Top Menu

3 Responses to Nat’l Record Store Day footnote: my years at Sam Goody records

  1. Frederick Paul Walter April 24, 2015 at 6:03 am #

    It’s sad to read about snooty, self-appointed experts such as Louis Weber – a little man puffing himself up by demeaning others. Had he and his elitist sort behaved differently, maybe Goody would still be in business and classical music would still be a popular commodity in the U.S. But Goody’s gone for good, and the classics are widely loved only in Europe, Asia, the Antipodes, and S. America – i.e., everywhere but here. Thanks, Lou, for your arrogant airs, pointy-headed pretensions, and antisocial misbehavior. What a way to run a business … into the ground.

    • Matthew Lasar April 24, 2015 at 12:47 pm #

      Hey Frederick: I totally hear you. It’s hard to translate Lou Weber into the present. He was a mid-20th century New York City kind of thing, and in that context, lots of people thought he was kind of fun.

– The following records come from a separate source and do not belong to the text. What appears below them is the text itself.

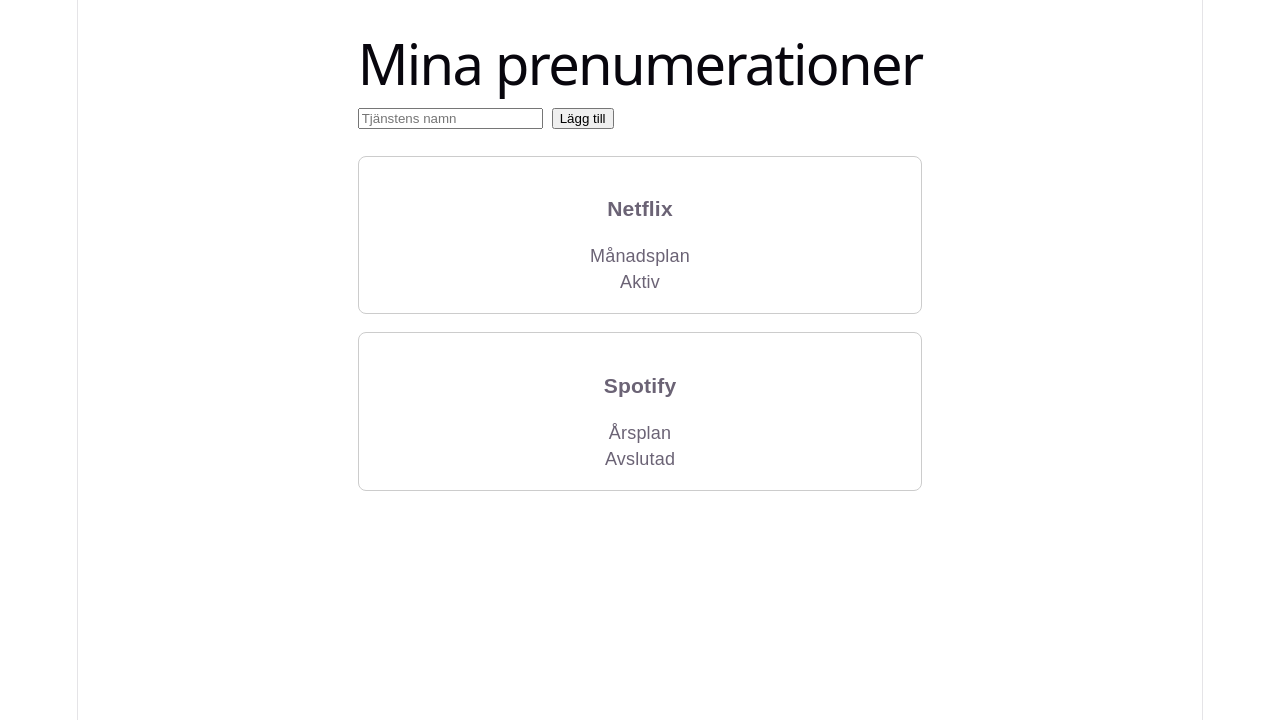
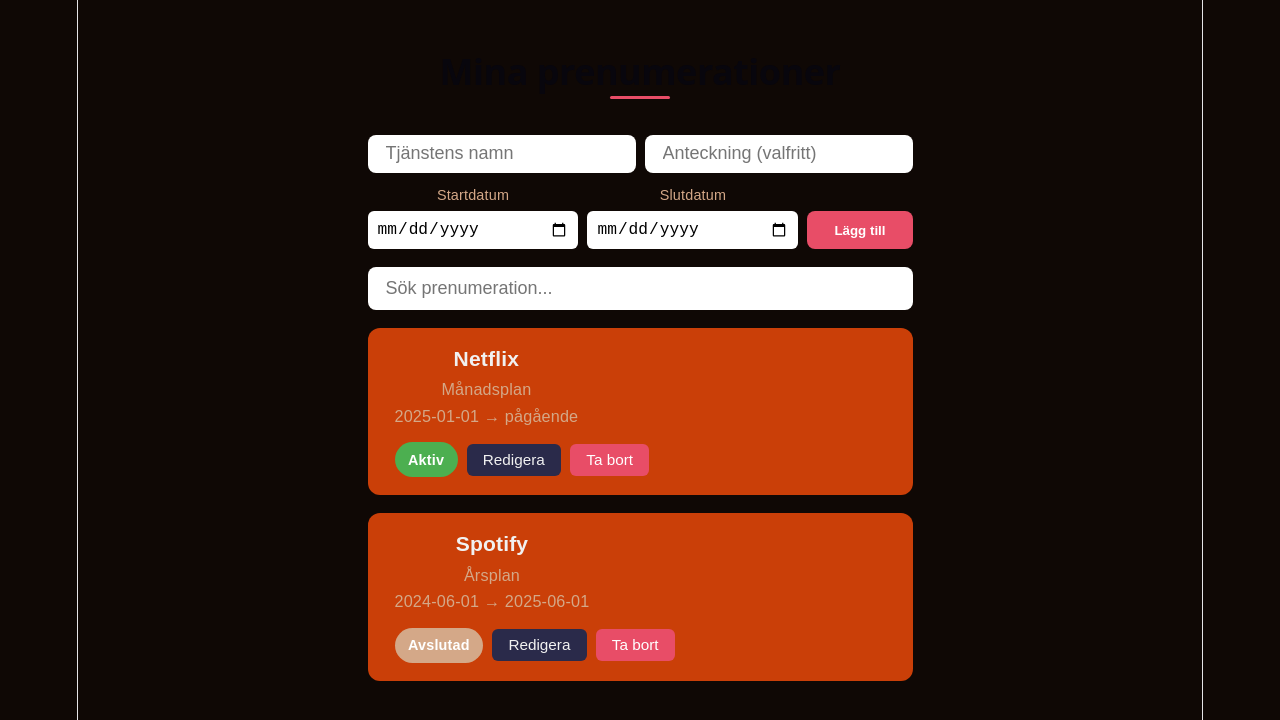
Before and after one commit to AigennA/prenumerationer-app, a React (Vite) app: page / in a window 1280 px wide. Shown: the top 720 px of the page. Built offline with nearby package versions, Linux system fonts and the light colour scheme.

Commit message:
Uppdaterade färgschemat samt lade till redigering, borttagning, sökning och datumfält

```diff
--- a/src/App.css
+++ b/src/App.css
@@ -1,8 +1,55 @@
+:root {
+  --color-bg: #0f0805;
+  --color-card: #ca3f08;
+  --color-accent: #e84d67;
+  --color-text: #f1f1f1;
+  --color-muted: #d4a888;
+  --color-active: #4caf50;
+}
+
+body {
+  background-color: var(--color-bg);
+  margin: 0;
+}
+
 .app {
   max-width: 600px;
   margin: 0 auto;
-  padding: 1rem;
+  padding: 1.5rem;
   font-family: sans-serif;
+  color: var(--color-text);
+}
+
+.app h1 {
+  text-align: center;
+  margin-bottom: 2rem;
+  font-size: 2rem;
+  font-weight: 600;
+  letter-spacing: -0.5px;
+  position: relative;
+  padding-bottom: 0.75rem;
+}
+
+.app h1::after {
+  content: "";
+  position: absolute;
+  bottom: 0;
+  left: 50%;
+  transform: translateX(-50%);
+  width: 60px;
+  height: 3px;
+  background-color: var(--color-accent);
+  border-radius: 2px;
+}
+
+.search-input {
+  width: 100%;
+  padding: 0.6rem 1rem;
+  border-radius: 8px;
+  border: none;
+  margin-bottom: 1rem;
+  font-size: 1rem;
+  box-sizing: border-box;
 }
 
 .list {
@@ -12,34 +59,185 @@
 }
 
 .item {
-  border: 1px solid #ccc;
-  border-radius: 8px;
-  padding: 1rem;
+  background-color: var(--color-card);
+  border-radius: 12px;
+  padding: 1rem 1.5rem;
+  display: flex;
+  flex-direction: column;
+  align-items: flex-start;
+  gap: 0.75rem;
+}
+
+.item h3 {
+  margin: 0 0 0.25rem 0;
+}
+
+.item p {
+  margin: 0;
+  color: var(--color-muted);
+  font-size: 0.9rem;
+}
+
+.status {
+  padding: 0.25rem 0.75rem;
+  border-radius: 20px;
+  font-size: 0.8rem;
+  font-weight: bold;
+  cursor: pointer;
+}
+
+.status.active {
+  background-color: var(--color-active);
+  color: white;
+}
+
+.status.inactive {
+  background-color: var(--color-muted);
+  color: white;
+}
+
+.item-actions {
+  display: flex;
+  gap: 0.5rem;
+  align-items: center;
+  flex-wrap: wrap;
+}
+
+.item-actions button {
+  padding: 0.4rem 0.9rem;
+  border-radius: 6px;
+  border: none;
+  cursor: pointer;
+  font-size: 0.85rem;
+  font-weight: 500;
+}
+
+.btn-edit {
+  background-color: #2a2a4a;
+  color: var(--color-text);
+}
+.btn-edit:hover {
+  background-color: #3a3a5a;
+}
+
+.btn-delete {
+  background-color: var(--color-accent);
+  color: white;
+}
+.btn-delete:hover {
+  opacity: 0.85;
+}
+
+.btn-save {
+  background-color: var(--color-active);
+  color: white;
+}
+.btn-save:hover {
+  opacity: 0.85;
+}
+
+.btn-cancel {
+  background-color: transparent;
+  color: var(--color-muted);
+  border: 1px solid var(--color-muted) !important;
+}
+.btn-cancel:hover {
+  color: var(--color-text);
+  border-color: var(--color-text) !important;
+}
+
+.editing {
+  align-items: stretch;
+}
+
+.editing input {
+  width: 100%;
+  padding: 0.5rem;
+  border-radius: 6px;
+  border: none;
+  margin-bottom: 0.3rem;
+  box-sizing: border-box;
 }
 
 form {
+  margin-bottom: 1rem;
+}
+
+.form-row {
+  display: grid;
+  grid-template-columns: 1fr 1fr;
+  gap: 0.5rem;
+  margin-bottom: 0.5rem;
+}
+
+.form-row-dates {
+  grid-template-columns: 1fr 1fr auto;
+  align-items: end;
+}
+
+.form-row input[type="text"] {
+  padding: 0.6rem 1rem;
+  border-radius: 8px;
+  border: none;
+  font-size: 1rem;
+  height: 38px;
+  box-sizing: border-box;
+  width: 100%;
+}
+
+.form-row button {
+  padding: 0.6rem 1.5rem;
+  border-radius: 8px;
+  border: none;
+  background-color: var(--color-accent);
+  color: white;
+  font-weight: bold;
+  cursor: pointer;
+  height: 38px;
+}
+
+.form-row button:hover {
+  opacity: 0.9;
+}
+
+.date-label {
   display: flex;
-  gap: 0.5rem;
-  margin-bottom: 1.5rem;
+  flex-direction: column;
+  gap: 0.2rem;
+  font-size: 0.8rem;
+  color: var(--color-muted);
+}
+
+.date-label input {
+  padding: 0.5rem;
+  border-radius: 6px;
+  border: none;
+  font-size: 0.9rem;
+  width: 100%;
+  box-sizing: border-box;
+  height: 38px;
+}
+
+.date-range {
+  font-size: 0.8rem;
+  color: var(--color-muted);
+  margin-top: 0.25rem;
 }
 
 @media (max-width: 768px) {
   .app {
     padding: 0.5rem;
   }
-  .item {
-    font-size: 0.9rem;
-  }
-  form {
-    flex-direction: column;
-  }
 }
 
 @media (max-width: 480px) {
-  .app {
-    padding: 0.25rem;
+  .form-row {
+    grid-template-columns: 1fr;
   }
-  .item h3 {
-    font-size: 1rem;
+  .form-row-dates {
+    grid-template-columns: 1fr;
+  }
+  .item {
+    padding: 0.75rem 1rem;
   }
 }
--- a/src/App.jsx
+++ b/src/App.jsx
@@ -1,13 +1,47 @@
+import { useState } from 'react';
 import PrenumerationList from './components/PrenumerationList';
 import PrenumerationForm from './components/PrenumerationForm';
 import './App.css';
 
+const initialData = [
+  { id: 1, serviceName: "Netflix", note: "Månadsplan", startDate: "2025-01-01", endDate: "", isActive: true },
+  { id: 2, serviceName: "Spotify", note: "Årsplan", startDate: "2024-06-01", endDate: "2025-06-01", isActive: false },
+];
+
 function App() {
+  const [prenumerationer, setPrenumerationer] = useState(initialData);
+
+  function handleAdd(newItem) {
+    const id = prenumerationer.length === 0 ? 1 : Math.max(...prenumerationer.map(p => p.id)) + 1;
+    setPrenumerationer([...prenumerationer, { ...newItem, id }]);
+  }
+
+  function handleToggle(id) {
+    setPrenumerationer(prenumerationer.map(p =>
+      p.id === id ? { ...p, isActive: !p.isActive } : p
+    ));
+  }
+
+  function handleDelete(id) {
+    setPrenumerationer(prenumerationer.filter(p => p.id !== id));
+  }
+
+  function handleEdit(id, updatedFields) {
+    setPrenumerationer(prenumerationer.map(p =>
+      p.id === id ? { ...p, ...updatedFields } : p
+    ));
+  }
+
   return (
     <div className="app">
       <h1>Mina prenumerationer</h1>
-      <PrenumerationForm />
-      <PrenumerationList />
+      <PrenumerationForm onAdd={handleAdd} />
+      <PrenumerationList
+        items={prenumerationer}
+        onToggle={handleToggle}
+        onDelete={handleDelete}
+        onEdit={handleEdit}
+      />
     </div>
   );
 }
--- a/src/components/PrenumerationForm.jsx
+++ b/src/components/PrenumerationForm.jsx
@@ -1,23 +1,48 @@
 import { useState } from 'react';
 
-function PrenumerationForm() {
+function PrenumerationForm({ onAdd }) {
   const [serviceName, setServiceName] = useState("");
+  const [note, setNote] = useState("");
+  const [startDate, setStartDate] = useState("");
+  const [endDate, setEndDate] = useState("");
 
   function handleSubmit(e) {
     e.preventDefault();
-    console.log("Ny prenumeration:", serviceName);
+    if (!serviceName.trim()) return;
+    onAdd({ serviceName, note, startDate, endDate, isActive: true });
     setServiceName("");
+    setNote("");
+    setStartDate("");
+    setEndDate("");
   }
 
   return (
     <form onSubmit={handleSubmit}>
+      <div className="form-row">
         <input
           type="text"
           placeholder="Tjänstens namn"
           value={serviceName}
           onChange={(e) => setServiceName(e.target.value)}
         />
+        <input
+          type="text"
+          placeholder="Anteckning (valfritt)"
+          value={note}
+          onChange={(e) => setNote(e.target.value)}
+        />
+      </div>
+      <div className="form-row form-row-dates">
+        <label className="date-label">
+          Startdatum
+          <input type="date" value={startDate} onChange={(e) => setStartDate(e.target.value)} />
+        </label>
+        <label className="date-label">
+          Slutdatum
+          <input type="date" value={endDate} onChange={(e) => setEndDate(e.target.value)} />
+        </label>
         <button type="submit">Lägg till</button>
+      </div>
     </form>
   );
 }
--- a/src/components/PrenumerationItem.jsx
+++ b/src/components/PrenumerationItem.jsx
@@ -1,9 +1,67 @@
-function PrenumerationItem({ data }) {
+import { useState } from 'react';
+
+function PrenumerationItem({ data, onToggle, onDelete, onEdit }) {
+  const [isEditing, setIsEditing] = useState(false);
+  const [serviceName, setServiceName] = useState(data.serviceName);
+  const [note, setNote] = useState(data.note);
+  const [startDate, setStartDate] = useState(data.startDate || "");
+  const [endDate, setEndDate] = useState(data.endDate || "");
+
+  function handleSave() {
+    onEdit(data.id, { serviceName, note, startDate, endDate });
+    setIsEditing(false);
+  }
+
+  function handleCancel() {
+    setServiceName(data.serviceName);
+    setNote(data.note);
+    setStartDate(data.startDate || "");
+    setEndDate(data.endDate || "");
+    setIsEditing(false);
+  }
+
+  if (isEditing) {
+    return (
+      <div className="item editing">
+        <input value={serviceName} onChange={(e) => setServiceName(e.target.value)} />
+        <input value={note} onChange={(e) => setNote(e.target.value)} />
+        <label className="date-label">
+          Startdatum
+          <input type="date" value={startDate} onChange={(e) => setStartDate(e.target.value)} />
+        </label>
+        <label className="date-label">
+          Slutdatum
+          <input type="date" value={endDate} onChange={(e) => setEndDate(e.target.value)} />
+        </label>
+        <div className="item-actions">
+          <button className="btn-save" onClick={handleSave}>Spara</button>
+          <button className="btn-cancel" onClick={handleCancel}>Avbryt</button>
+        </div>
+      </div>
+    );
+  }
+
   return (
     <div className="item">
-      <h3>{data.serviceName}</h3>
-      <p>{data.note}</p>
-      <span>{data.isActive ? "Aktiv" : "Avslutad"}</span>
+      <div>
+        <h3>{data.serviceName}</h3>
+        <p>{data.note}</p>
+        {(data.startDate || data.endDate) && (
+          <p className="date-range">
+            {data.startDate || "?"} → {data.endDate || "pågående"}
+          </p>
+        )}
+      </div>
+      <div className="item-actions">
+        <span
+          className={`status ${data.isActive ? "active" : "inactive"}`}
+          onClick={() => onToggle(data.id)}
+        >
+          {data.isActive ? "Aktiv" : "Avslutad"}
+        </span>
+        <button className="btn-edit" onClick={() => setIsEditing(true)}>Redigera</button>
+        <button className="btn-delete" onClick={() => onDelete(data.id)}>Ta bort</button>
+      </div>
     </div>
   );
 }
--- a/src/components/PrenumerationList.jsx
+++ b/src/components/PrenumerationList.jsx
@@ -1,16 +1,32 @@
+import { useState } from 'react';
 import PrenumerationItem from './PrenumerationItem';
 
-const dummyData = [
-  { id: 1, serviceName: "Netflix", note: "Månadsplan", isActive: true },
-  { id: 2, serviceName: "Spotify", note: "Årsplan", isActive: false },
-];
+function PrenumerationList({ items, onToggle, onDelete, onEdit }) {
+  const [search, setSearch] = useState("");
 
-function PrenumerationList() {
+  const filtered = items.filter(item =>
+    item.serviceName.toLowerCase().includes(search.toLowerCase())
+  );
+
   return (
-    <div className="list">
-      {dummyData.map(item => (
-        <PrenumerationItem key={item.id} data={item} />
-      ))}
+    <div>
+      <input
+        className="search-input"
+        placeholder="Sök prenumeration..."
+        value={search}
+        onChange={(e) => setSearch(e.target.value)}
+      />
+      <div className="list">
+        {filtered.map(item => (
+          <PrenumerationItem
+            key={item.id}
+            data={item}
+            onToggle={onToggle}
+            onDelete={onDelete}
+            onEdit={onEdit}
+          />
+        ))}
+      </div>
     </div>
   );
 }
```
Lines whose indentation alone changed are shown as unchanged.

  2. Bill Jobson May 6, 2015 at 8:46 am #

    I came across the essays on the Ralph Mag website when I got an out-of-the-blue nostalgia for the Sam Goody I remember from the ’70s. Enjoyed reading them! It was my brother Steve, a Classical and Opera nut, who saw that store as the Emerald City of records. We grew up in the Bronx and went more frequently to the Cross County location up in Westchester. The staff was younger but knowledgeable and helpful. I remember one of them sitting up at the register playing “Stairway To Heaven” intro on an acoustic guitar, one of the musical instruments they sold in the store at the time. My kids, both currently in Brooklyn, enjoy the vinyl and book stores that have appeared in the last few years, staffed with people interested in what they sell. I can’t imagine the millennials developing into the sales types from back in the day, but time will tell.

Leave a Reply

Powered by WordPress. Designed by WooThemes